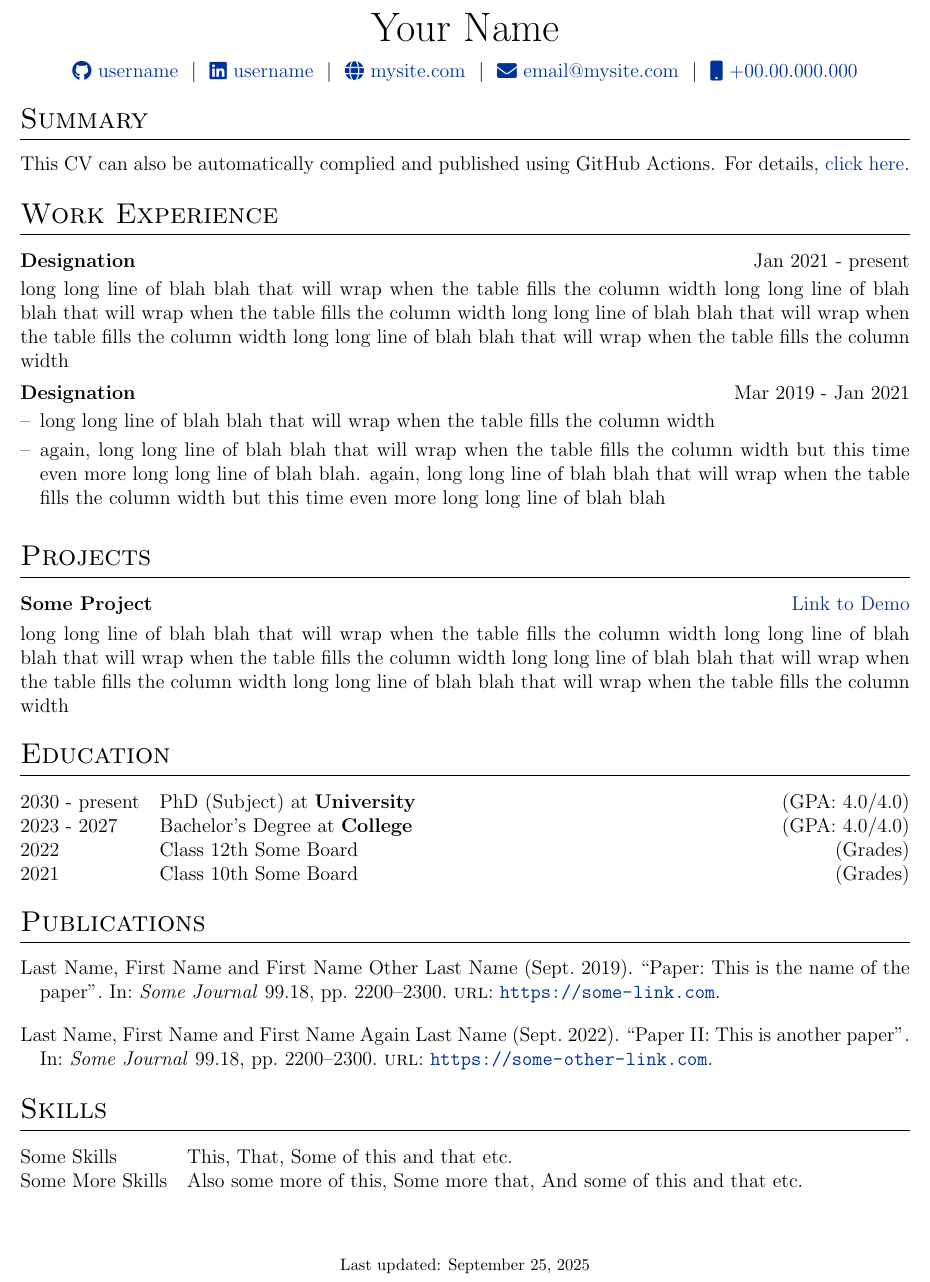
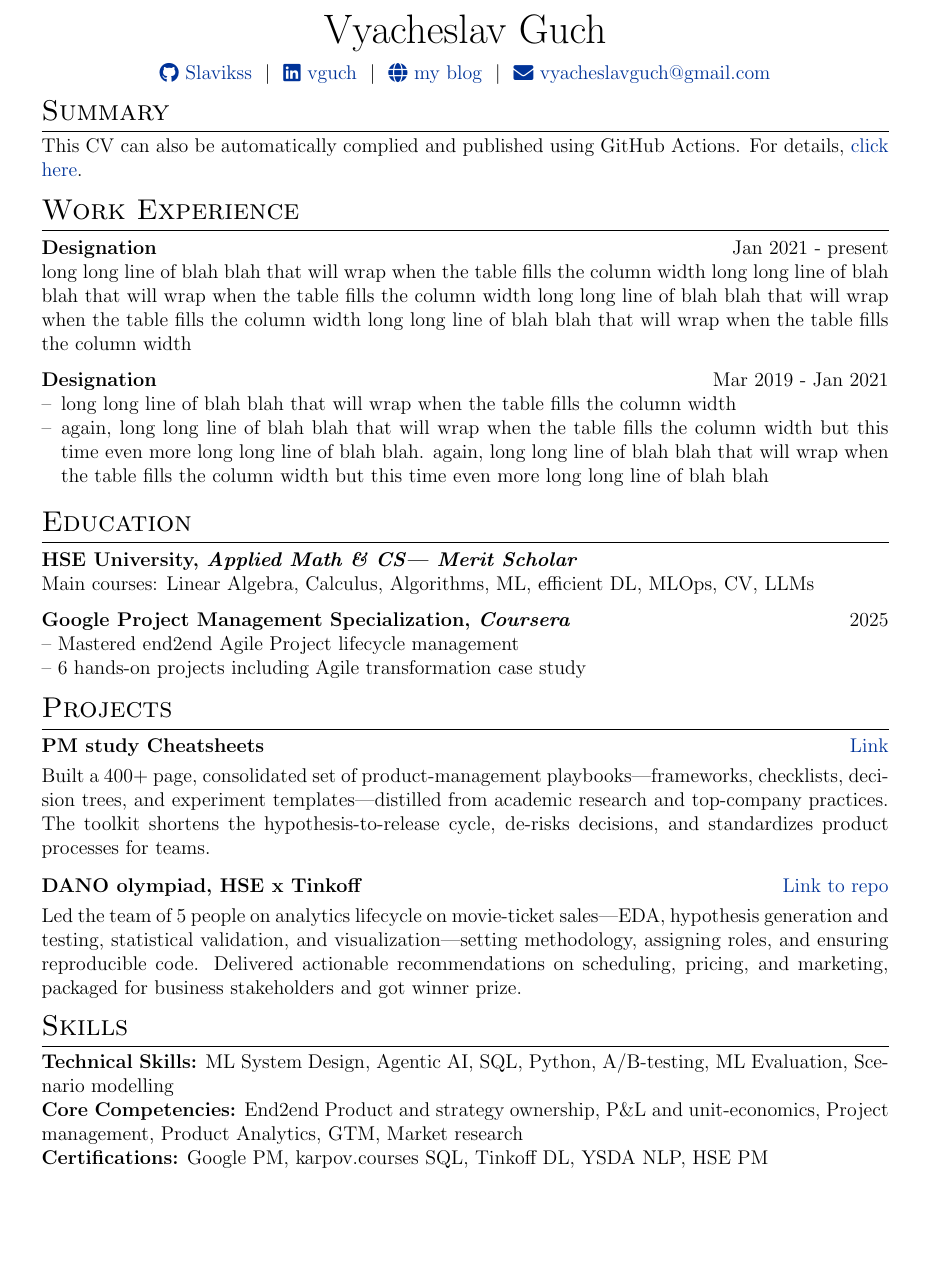
Before and after one commit to Slavikss/cv, a LaTeX CV (cv.tex): part of the page, cut at the place of the change, the shorter picture padded with empty space. Compiled offline with pdfLaTeX.

Commit message:
add all but summary and experience

```diff
--- a/cv.tex
+++ b/cv.tex
@@ -54,7 +54,7 @@
 \RequirePackage{color}
 \RequirePackage{graphicx}
 \usepackage[usenames,dvipsnames]{xcolor}
-\usepackage[scale=0.9]{geometry}
+\usepackage[top=5mm, bottom=15mm, left=15mm, right=15mm]{geometry}
 
 %tabularx environment
 \usepackage{tabularx}
@@ -64,6 +64,7 @@
 
 % centered version of 'X' col. type
 \newcolumntype{C}{>{\centering\arraybackslash}X}
+\newcolumntype{L}{>{\RaggedRight\hspace{0pt}\arraybackslash}X}
 
 %to prevent spillover of tabular into next pages
 \usepackage{supertabular}
@@ -79,7 +80,7 @@
 %CV Sections inspired by:
 %http://stefano.italians.nl/archives/26
 \titleformat{\section}{\Large\scshape\raggedright}{}{0em}{}[\titlerule]
-\titlespacing{\section}{0pt}{10pt}{10pt}
+\titlespacing{\section}{0pt}{4pt}{4pt}
 
 %for publications
 \usepackage[style=authoryear,sorting=ynt, maxbibnames=2]{biblatex}
@@ -97,12 +98,13 @@
 %debug page outer frames
 %\usepackage{showframe}
 
+\usepackage{ragged2e}
 
 % job listing environments
 \newenvironment{jobshort}[2]
     {
     \begin{tabularx}{\linewidth}{@{}l X r@{}}
-    \textbf{#1} & \hfill &  #2 \\[3.75pt]
+    \textbf{#1} & \hfill &  #2 \\[0.5pt]
     \end{tabularx}
     }
     {
@@ -111,17 +113,15 @@
 \newenvironment{joblong}[2]
     {
     \begin{tabularx}{\linewidth}{@{}l X r@{}}
-    \textbf{#1} & \hfill &  #2 \\[3.75pt]
+    \textbf{#1} & \hfill &  #2 \\[0.5pt]
     \end{tabularx}
     \begin{minipage}[t]{\linewidth}
-    \begin{itemize}[nosep,after=\strut, leftmargin=1em, itemsep=3pt,label=--]
+    \begin{itemize}[leftmargin=1em,label=--,itemsep=0pt,topsep=0pt,parsep=0pt,partopsep=0pt]
     }
     {
     \end{itemize}
     \end{minipage}
     }
-
-
 
 %----------------------------------------------------------------------------------------
 %	BEGIN DOCUMENT
@@ -142,12 +142,12 @@
 % \end{tabularx}
 
 \begin{tabularx}{\linewidth}{@{} C @{}}
-\Huge{Your Name} \\[7.5pt]
-\href{https://github.com/username}{\raisebox{-0.05\height}\faGithub\ username} \ $|$ \
-\href{https://linkedin.com/in/username}{\raisebox{-0.05\height}\faLinkedin\ username} \ $|$ \
-\href{https://mysite.com}{\raisebox{-0.05\height}\faGlobe \ mysite.com} \ $|$ \
-\href{mailto:email@mysite.com}{\raisebox{-0.05\height}\faEnvelope \ email@mysite.com} \ $|$ \
-\href{tel:+000000000000}{\raisebox{-0.05\height}\faMobile \ +00.00.000.000} \\
+\Huge{Vyacheslav Guch} \\[7.5pt]
+\href{https://github.com/Slavikss}{\raisebox{-0.05\height}\faGithub\ Slavikss} \ $|$ \
+\href{https://linkedin.com/in/vguch}{\raisebox{-0.05\height}\faLinkedin\ vguch} \ $|$ \
+\href{https://slavikss.github.io/blog}{\raisebox{-0.05\height}\faGlobe \ my blog} \ $|$ \
+\href{mailto:vyacheslavguch@gmail.com}{\raisebox{-0.05\height}\faEnvelope \ vyacheslavguch@gmail.com}
+% \href{tel:+000000000000}{\raisebox{-0.05\height}\faMobile \ +00.00.000.000} \\
 \end{tabularx}
 
 %----------------------------------------------------------------------------------------
@@ -171,47 +171,47 @@ long long line of blah blah that will wrap when the table fills the column width
 \item again, long long line of blah blah that will wrap when the table fills the column width but this time even more long long line of blah blah. again, long long line of blah blah that will wrap when the table fills the column width but this time even more long long line of blah blah
 \end{joblong}
 
+%----------------------------------------------------------------------------------------
+%	EDUCATION
+%----------------------------------------------------------------------------------------
+\section{Education}
+\begin{jobshort}{HSE University, \textit{Applied Math \& CS| Merit Scholar}}{}
+\end{jobshort}
+\noindent Main courses: Linear Algebra, Calculus, Algorithms, ML, efficient DL, MLOps, CV, LLMs
+
+\begin{jobshort}{Google Project Management Specialization, \textit{Coursera}}{2025}
+\end{jobshort}
+\noindent -- Mastered end2end Agile Project lifecycle management\\
+\noindent -- 6 hands-on projects including Agile transformation case study
+
 %Projects
 \section{Projects}
 
 \begin{tabularx}{\linewidth}{ @{}l r@{} }
-\textbf{Some Project} & \hfill \href{https://some-link.com}{Link to Demo} \\[3.75pt]
-\multicolumn{2}{@{}X@{}}{long long line of blah blah that will wrap when the table fills the column width long long line of blah blah that will wrap when the table fills the column width long long line of blah blah that will wrap when the table fills the column width long long line of blah blah that will wrap when the table fills the column width}  \\
+\textbf{PM study Cheatsheets} & \hfill \href{https://slavikss.github.io/blog}{Link} \\[3.75pt]
+\multicolumn{2}{@{}X@{}}{Built a 400+ page, consolidated set of product-management playbooks—frameworks, checklists, decision trees, and experiment templates—distilled from academic research and top-company practices. The toolkit shortens the hypothesis-to-release cycle, de-risks decisions, and standardizes product processes for teams.}  \\
 \end{tabularx}
 
-%----------------------------------------------------------------------------------------
-%	EDUCATION
-%----------------------------------------------------------------------------------------
-\section{Education}
-\begin{tabularx}{\linewidth}{@{}l X@{}}
-2030 - present & PhD (Subject) at \textbf{University} \hfill \normalsize (GPA: 4.0/4.0) \\
-
-2023 - 2027 & Bachelor's Degree at \textbf{College} \hfill (GPA: 4.0/4.0) \\
-
-2022 & Class 12th Some Board \hfill  (Grades) \\
-
-2021 & Class 10th Some Board \hfill  (Grades) \\
+\begin{tabularx}{\linewidth}{ @{}l r@{} }
+\textbf{DANO olympiad, HSE x Tinkoff} & \hfill \href{https://github.com/Slavikss/tinkoff-cinema-tickets}{Link to repo} \\[3.75pt]
+\multicolumn{2}{@{}X@{}}{Led the team of 5 people on analytics lifecycle on movie-ticket sales—EDA, hypothesis generation and testing, statistical validation, and visualization—setting methodology, assigning roles, and ensuring reproducible code. Delivered actionable recommendations on scheduling, pricing, and marketing, packaged for business stakeholders and got winner prize.}  \\
 \end{tabularx}
 
-%----------------------------------------------------------------------------------------
-%	PUBLICATIONS
-%----------------------------------------------------------------------------------------
-\section{Publications}
-\begin{refsection}[citations.bib]
-\nocite{*}
-\printbibliography[heading=none]
-\end{refsection}
+% %----------------------------------------------------------------------------------------
+% %	PUBLICATIONS
+% %----------------------------------------------------------------------------------------
+% \section{Publications}
+% \begin{refsection}[citations.bib]
+% \nocite{*}
+% \printbibliography[heading=none]
+% \end{refsection}
 
 %----------------------------------------------------------------------------------------
 %	SKILLS
 %----------------------------------------------------------------------------------------
 \section{Skills}
-\begin{tabularx}{\linewidth}{@{}l X@{}}
-Some Skills &  \normalsize{This, That, Some of this and that etc.}\\
-Some More Skills  &  \normalsize{Also some more of this, Some more that, And some of this and that etc.}\\
-\end{tabularx}
-
-\vfill
-\center{\footnotesize Last updated: \today}
+\textbf{Technical Skills:} ML System Design, Agentic AI, SQL, Python, A/B-testing, ML Evaluation, Scenario modelling \\
+\textbf{Core Competencies:} End2end Product and strategy ownership, P\&L and unit-economics, Project management, Product Analytics, GTM, Market research \\
+\textbf{Certifications:} Google PM, karpov.courses SQL, Tinkoff DL, YSDA NLP, HSE PM \\
 
 \end{document}
```
Also changed, not shown: 1 other file.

To do: Each line that contains the string "refsection" counts once; report how many such lines the entries have, giving only the number.

Answer to the exercise: 4